Seascape paintings provide a spectacular waterfront view in any room of the home. It’s no wonder that this genre remains a timeless favorite among art lovers everywhere. Master artists known for their stunning seascapes include Pieter Bruegel the Elder, Ando Hiroshige, Pierre Auguste Renoir, J.M.W. Turner, and Winslow Homer. If you’re an appreciator of artwork depicting the sea, or are passionate about the water, we invite you to browse our international selection of original seascape paintings for sale. We offer works in acrylic, oil, watercolor and more in a diverse variety of artistic styles to suit your personal tastes and space.
Although the sea has captivated artists since antiquity, the subject became especially popular in Europe between the 17th and 19th centuries, beginning with a period known as the Dutch Golden Age of painting. Dutch artists became known for their realistic seascape paintings, which placed emphasis on the water and sky. Painters also focused on the relationship between humans and the ocean, often depicting ships and sailors to parallel the importance of naval power and trade. These maritime scenes, however, were not regarded as high art. During the Romantic period, landscape painters reclaimed the genre, emphasizing natural elements over manmade ones. During the late 1800s, coasts became primarily places for leisure rather than work. This shift further inspired artists to focus on the ocean itself. The sea continues to serve as timeless inspiration for artists today.

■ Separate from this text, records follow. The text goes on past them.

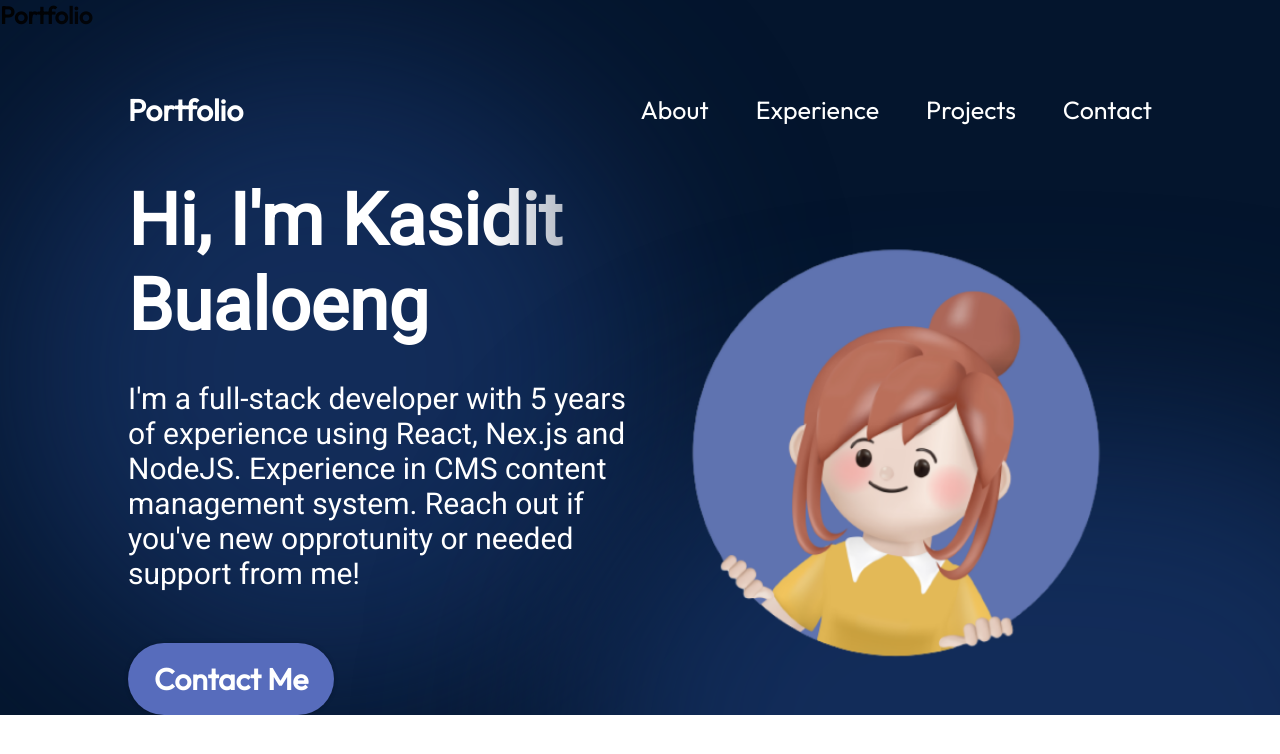
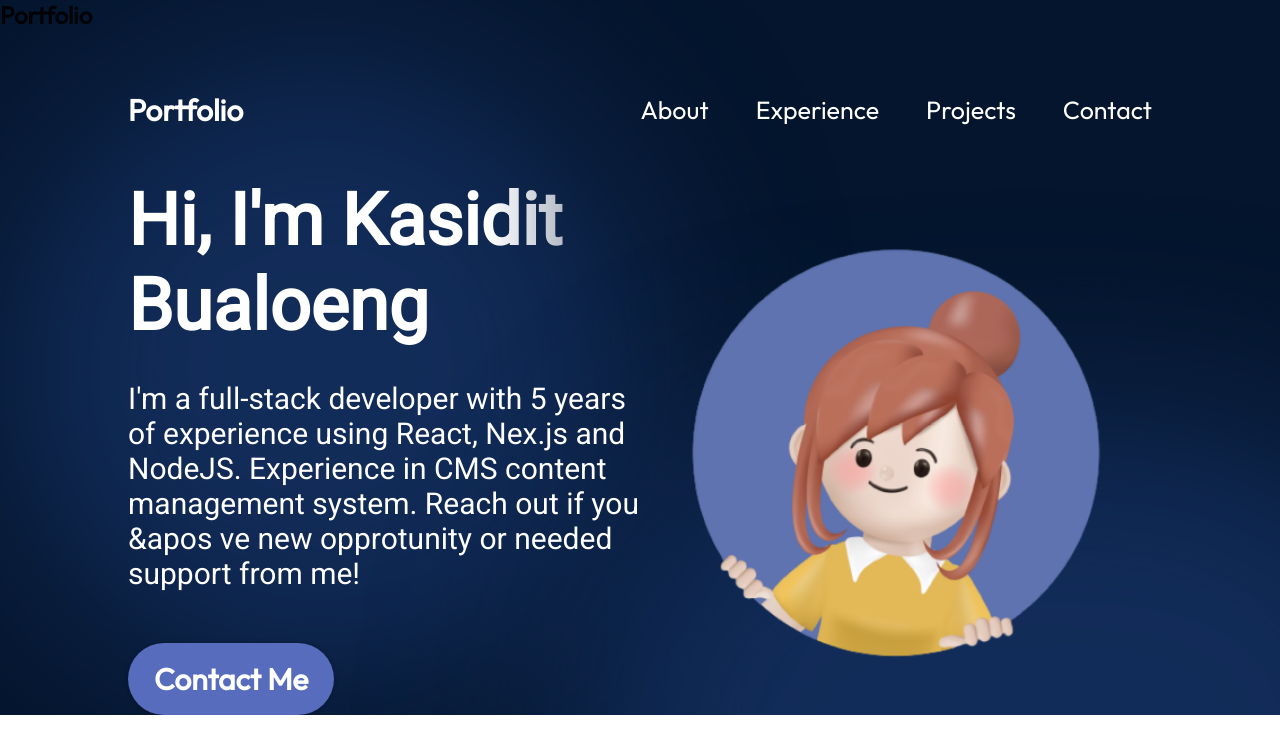
Before and after one commit to subdit/react_portfolio, a React (Vite) app: page / in a window 1280 px wide. Shown: the top 754 px of the page. Built offline with nearby package versions, Linux system fonts and the light colour scheme.

Commit message:
modified hero section text

```diff
--- a/src/components/Hero/Hero.jsx
+++ b/src/components/Hero/Hero.jsx
@@ -11,7 +11,7 @@ export const Hero = () => {
         <p className={styles.description}>
           I'm a full-stack developer with 5 years of experience using React,
           Nex.js and NodeJS. Experience in CMS content management system. Reach
-          out if you've new opprotunity or needed support from me!
+          out if you &apos ve new opprotunity or needed support from me!
         </p>
         <a href='mailto:subdit@gmail.com' className={styles.contactBtn}>
           Contact Me
```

Artists utilized different seascape painting techniques to take different approaches to the genre. In general, the movement saw a gradual shift from naval ship scenes to purely aquatic ones. On a technical level, artists employed a variety of styles. Realist painters, most notably during the Dutch Golden Age, added an element of theatricality to their ocean compositions by combining slightly imaginary elements to their works. They played with light and shadow, for example, to dramatize a ship on a stormy sea. These painters also used low horizon lines to emphasize the sky and natural environment. . The Impressionists, known for working en plein air, added this theatricality to their compositions with thick, gestural brushstrokes and thickly layered paint. Artists today continue to explore the genre in all styles.
Many Dutch artists are well-known for their seascape paintings and artwork. Jan van Goyen is credited for helping pull Dutch landscape and seascape painting further into the realist style. Famous seascape paintings include Rembrandt’s “The Storm on the Sea of Galilee” (1633), Claude Monet’s “Impression, Sunrise” (1872) and “The Cliffs at Etretat” (1885), and Gustave Courbet’s “The Waves” (1869). J.M.W. Turner, known for his landscapes, also experimented with the genre in works like “The Jetty of Calais” (1803). Other painters known for their seascape works include Pieter Bruegel, Eugene Bodin, Claude Joseph Vernet, Berthe Morisot, Thomas Eakins, Winslow Homer, and Pierre-Auguste Renoir.